| DESCRIPTION OF THE TASK |
For the word "بنووسە", find each line in the entries where it occurs and copy that line.

(Difference listings)
********************

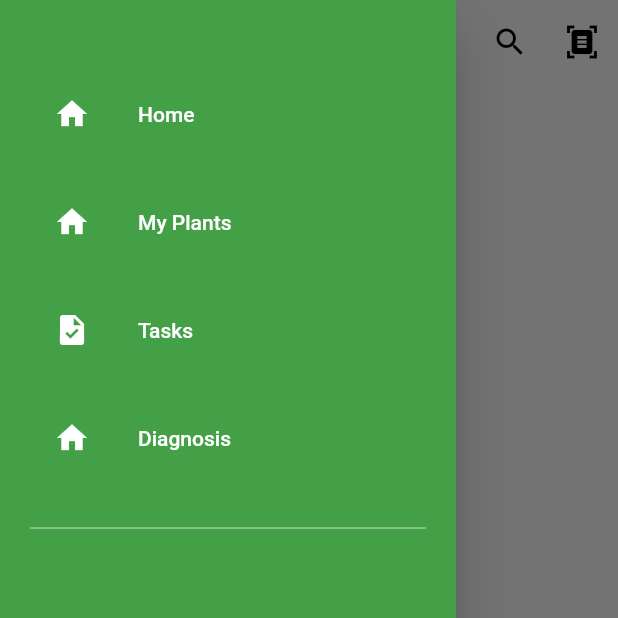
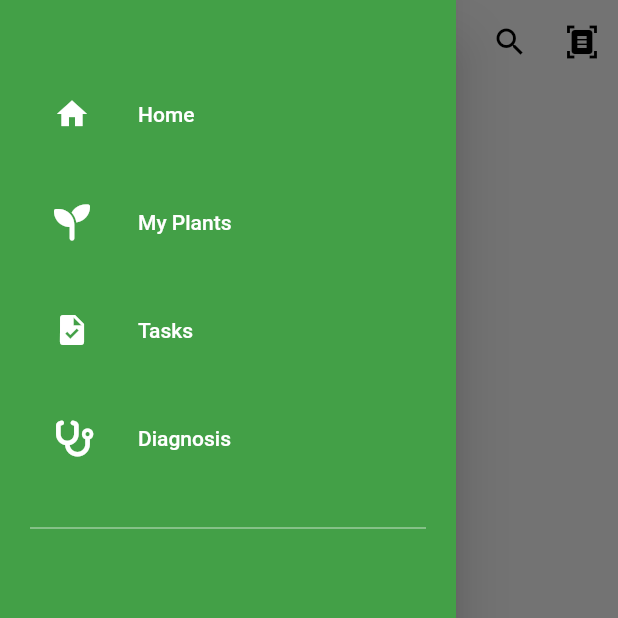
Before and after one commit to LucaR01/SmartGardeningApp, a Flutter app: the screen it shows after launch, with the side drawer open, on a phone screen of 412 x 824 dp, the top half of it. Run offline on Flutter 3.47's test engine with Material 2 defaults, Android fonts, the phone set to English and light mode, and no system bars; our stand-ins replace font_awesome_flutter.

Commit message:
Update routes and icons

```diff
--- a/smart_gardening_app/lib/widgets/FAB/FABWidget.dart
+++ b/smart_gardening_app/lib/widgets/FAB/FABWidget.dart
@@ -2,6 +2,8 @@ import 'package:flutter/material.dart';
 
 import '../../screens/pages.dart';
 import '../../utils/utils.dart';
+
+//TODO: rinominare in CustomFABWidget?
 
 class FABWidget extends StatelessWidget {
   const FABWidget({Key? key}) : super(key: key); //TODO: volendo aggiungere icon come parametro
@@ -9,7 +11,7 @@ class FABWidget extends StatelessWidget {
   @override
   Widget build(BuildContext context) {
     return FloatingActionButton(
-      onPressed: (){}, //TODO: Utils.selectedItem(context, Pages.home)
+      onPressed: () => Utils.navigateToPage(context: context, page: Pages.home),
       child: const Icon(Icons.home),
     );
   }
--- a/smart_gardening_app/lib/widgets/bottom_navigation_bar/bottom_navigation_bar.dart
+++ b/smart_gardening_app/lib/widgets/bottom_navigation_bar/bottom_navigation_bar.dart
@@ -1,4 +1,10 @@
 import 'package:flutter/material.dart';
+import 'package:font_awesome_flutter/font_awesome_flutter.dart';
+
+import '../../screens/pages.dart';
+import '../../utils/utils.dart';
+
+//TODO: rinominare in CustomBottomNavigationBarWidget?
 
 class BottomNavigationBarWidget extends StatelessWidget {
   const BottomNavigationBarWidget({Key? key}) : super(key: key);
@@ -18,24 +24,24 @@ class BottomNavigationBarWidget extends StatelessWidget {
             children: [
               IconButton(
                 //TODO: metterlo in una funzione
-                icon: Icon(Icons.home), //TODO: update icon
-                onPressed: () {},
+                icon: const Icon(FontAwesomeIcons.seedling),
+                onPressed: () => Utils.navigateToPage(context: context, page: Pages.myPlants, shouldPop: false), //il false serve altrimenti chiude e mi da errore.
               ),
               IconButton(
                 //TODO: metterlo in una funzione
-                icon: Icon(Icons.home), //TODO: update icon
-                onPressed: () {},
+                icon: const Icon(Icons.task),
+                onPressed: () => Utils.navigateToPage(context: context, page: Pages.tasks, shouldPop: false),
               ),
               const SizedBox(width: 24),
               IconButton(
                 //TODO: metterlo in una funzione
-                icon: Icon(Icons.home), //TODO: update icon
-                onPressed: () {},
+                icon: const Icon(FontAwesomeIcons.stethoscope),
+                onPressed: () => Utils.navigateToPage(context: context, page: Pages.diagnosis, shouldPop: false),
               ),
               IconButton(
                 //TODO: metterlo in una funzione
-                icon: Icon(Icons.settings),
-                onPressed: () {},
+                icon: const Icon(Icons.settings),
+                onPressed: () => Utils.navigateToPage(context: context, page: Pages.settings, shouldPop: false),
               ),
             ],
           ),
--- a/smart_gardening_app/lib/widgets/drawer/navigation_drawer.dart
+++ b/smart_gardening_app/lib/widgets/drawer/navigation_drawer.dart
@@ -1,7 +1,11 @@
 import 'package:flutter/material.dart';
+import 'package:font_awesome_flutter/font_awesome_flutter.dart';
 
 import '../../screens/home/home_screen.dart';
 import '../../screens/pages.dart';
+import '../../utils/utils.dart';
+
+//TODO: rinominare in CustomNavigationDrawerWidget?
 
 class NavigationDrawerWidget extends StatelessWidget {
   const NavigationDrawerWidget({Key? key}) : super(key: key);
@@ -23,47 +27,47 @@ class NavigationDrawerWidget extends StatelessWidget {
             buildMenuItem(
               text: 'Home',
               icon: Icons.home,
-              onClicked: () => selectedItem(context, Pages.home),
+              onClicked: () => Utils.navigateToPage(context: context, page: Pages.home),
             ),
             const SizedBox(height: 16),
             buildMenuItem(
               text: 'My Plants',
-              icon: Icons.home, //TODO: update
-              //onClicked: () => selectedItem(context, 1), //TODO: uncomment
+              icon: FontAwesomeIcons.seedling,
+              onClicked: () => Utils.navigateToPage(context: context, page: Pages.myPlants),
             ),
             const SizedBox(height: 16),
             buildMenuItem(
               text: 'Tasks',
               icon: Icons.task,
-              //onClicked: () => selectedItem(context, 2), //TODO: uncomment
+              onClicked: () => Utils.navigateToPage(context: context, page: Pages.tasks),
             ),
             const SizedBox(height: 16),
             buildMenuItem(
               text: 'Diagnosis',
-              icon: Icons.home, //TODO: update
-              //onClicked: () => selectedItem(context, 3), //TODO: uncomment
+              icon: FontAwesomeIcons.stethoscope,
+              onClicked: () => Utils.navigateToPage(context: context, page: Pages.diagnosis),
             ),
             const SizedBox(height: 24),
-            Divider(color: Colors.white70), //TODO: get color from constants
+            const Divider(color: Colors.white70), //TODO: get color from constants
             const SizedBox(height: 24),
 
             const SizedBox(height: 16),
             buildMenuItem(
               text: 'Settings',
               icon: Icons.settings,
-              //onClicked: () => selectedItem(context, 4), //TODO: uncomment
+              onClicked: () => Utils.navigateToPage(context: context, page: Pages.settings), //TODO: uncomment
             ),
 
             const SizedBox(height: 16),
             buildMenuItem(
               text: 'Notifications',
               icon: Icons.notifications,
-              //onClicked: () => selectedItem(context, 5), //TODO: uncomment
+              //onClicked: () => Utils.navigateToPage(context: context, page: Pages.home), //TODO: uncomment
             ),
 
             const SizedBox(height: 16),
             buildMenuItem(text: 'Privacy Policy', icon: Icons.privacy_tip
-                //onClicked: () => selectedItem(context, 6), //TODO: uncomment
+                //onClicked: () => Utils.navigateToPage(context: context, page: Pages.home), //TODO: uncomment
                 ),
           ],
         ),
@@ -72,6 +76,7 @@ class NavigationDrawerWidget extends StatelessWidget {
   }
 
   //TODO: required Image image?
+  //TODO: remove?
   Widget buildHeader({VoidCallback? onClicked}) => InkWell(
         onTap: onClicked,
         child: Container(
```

********************

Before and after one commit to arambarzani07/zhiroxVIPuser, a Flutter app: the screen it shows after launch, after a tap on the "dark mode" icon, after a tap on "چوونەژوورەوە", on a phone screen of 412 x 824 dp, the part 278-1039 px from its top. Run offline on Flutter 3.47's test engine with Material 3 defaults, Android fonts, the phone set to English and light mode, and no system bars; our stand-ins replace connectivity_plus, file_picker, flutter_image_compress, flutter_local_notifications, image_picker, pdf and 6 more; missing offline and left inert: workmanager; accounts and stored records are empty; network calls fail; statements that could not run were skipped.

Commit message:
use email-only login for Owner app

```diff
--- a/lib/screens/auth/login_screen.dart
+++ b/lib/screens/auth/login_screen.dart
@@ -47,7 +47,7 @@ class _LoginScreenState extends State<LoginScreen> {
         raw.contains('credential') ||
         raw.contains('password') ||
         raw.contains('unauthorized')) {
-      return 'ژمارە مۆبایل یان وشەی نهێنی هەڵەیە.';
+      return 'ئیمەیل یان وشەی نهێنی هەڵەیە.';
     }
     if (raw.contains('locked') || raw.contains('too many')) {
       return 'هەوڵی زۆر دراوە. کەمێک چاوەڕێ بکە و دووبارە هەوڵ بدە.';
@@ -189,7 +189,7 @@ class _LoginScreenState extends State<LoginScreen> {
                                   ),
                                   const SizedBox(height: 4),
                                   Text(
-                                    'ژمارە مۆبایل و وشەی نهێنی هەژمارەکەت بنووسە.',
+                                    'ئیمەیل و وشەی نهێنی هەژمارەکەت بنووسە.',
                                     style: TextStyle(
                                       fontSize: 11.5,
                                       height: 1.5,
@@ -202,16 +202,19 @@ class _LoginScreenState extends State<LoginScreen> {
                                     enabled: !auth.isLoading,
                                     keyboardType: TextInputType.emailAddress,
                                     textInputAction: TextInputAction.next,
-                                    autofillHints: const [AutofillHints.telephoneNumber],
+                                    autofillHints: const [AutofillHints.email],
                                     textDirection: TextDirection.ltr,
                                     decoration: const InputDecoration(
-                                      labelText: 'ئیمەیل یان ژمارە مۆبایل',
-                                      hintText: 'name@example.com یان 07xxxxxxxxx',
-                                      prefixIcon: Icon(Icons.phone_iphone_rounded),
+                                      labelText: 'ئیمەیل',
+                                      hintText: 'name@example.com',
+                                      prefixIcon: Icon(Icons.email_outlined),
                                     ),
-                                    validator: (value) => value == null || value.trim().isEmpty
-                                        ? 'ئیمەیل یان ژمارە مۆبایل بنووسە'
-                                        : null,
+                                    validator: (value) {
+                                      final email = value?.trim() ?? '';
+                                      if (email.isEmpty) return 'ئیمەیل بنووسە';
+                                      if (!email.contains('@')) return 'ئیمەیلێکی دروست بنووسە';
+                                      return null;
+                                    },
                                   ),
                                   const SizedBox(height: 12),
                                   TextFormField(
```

********************

| RESULT |
-                                    'ژمارە مۆبایل و وشەی نهێنی هەژمارەکەت بنووسە.',
+                                    'ئیمەیل و وشەی نهێنی هەژمارەکەت بنووسە.',
-                                        ? 'ئیمەیل یان ژمارە مۆبایل بنووسە'
+                                      if (email.isEmpty) return 'ئیمەیل بنووسە';
+                                      if (!email.contains('@')) return 'ئیمەیلێکی دروست بنووسە';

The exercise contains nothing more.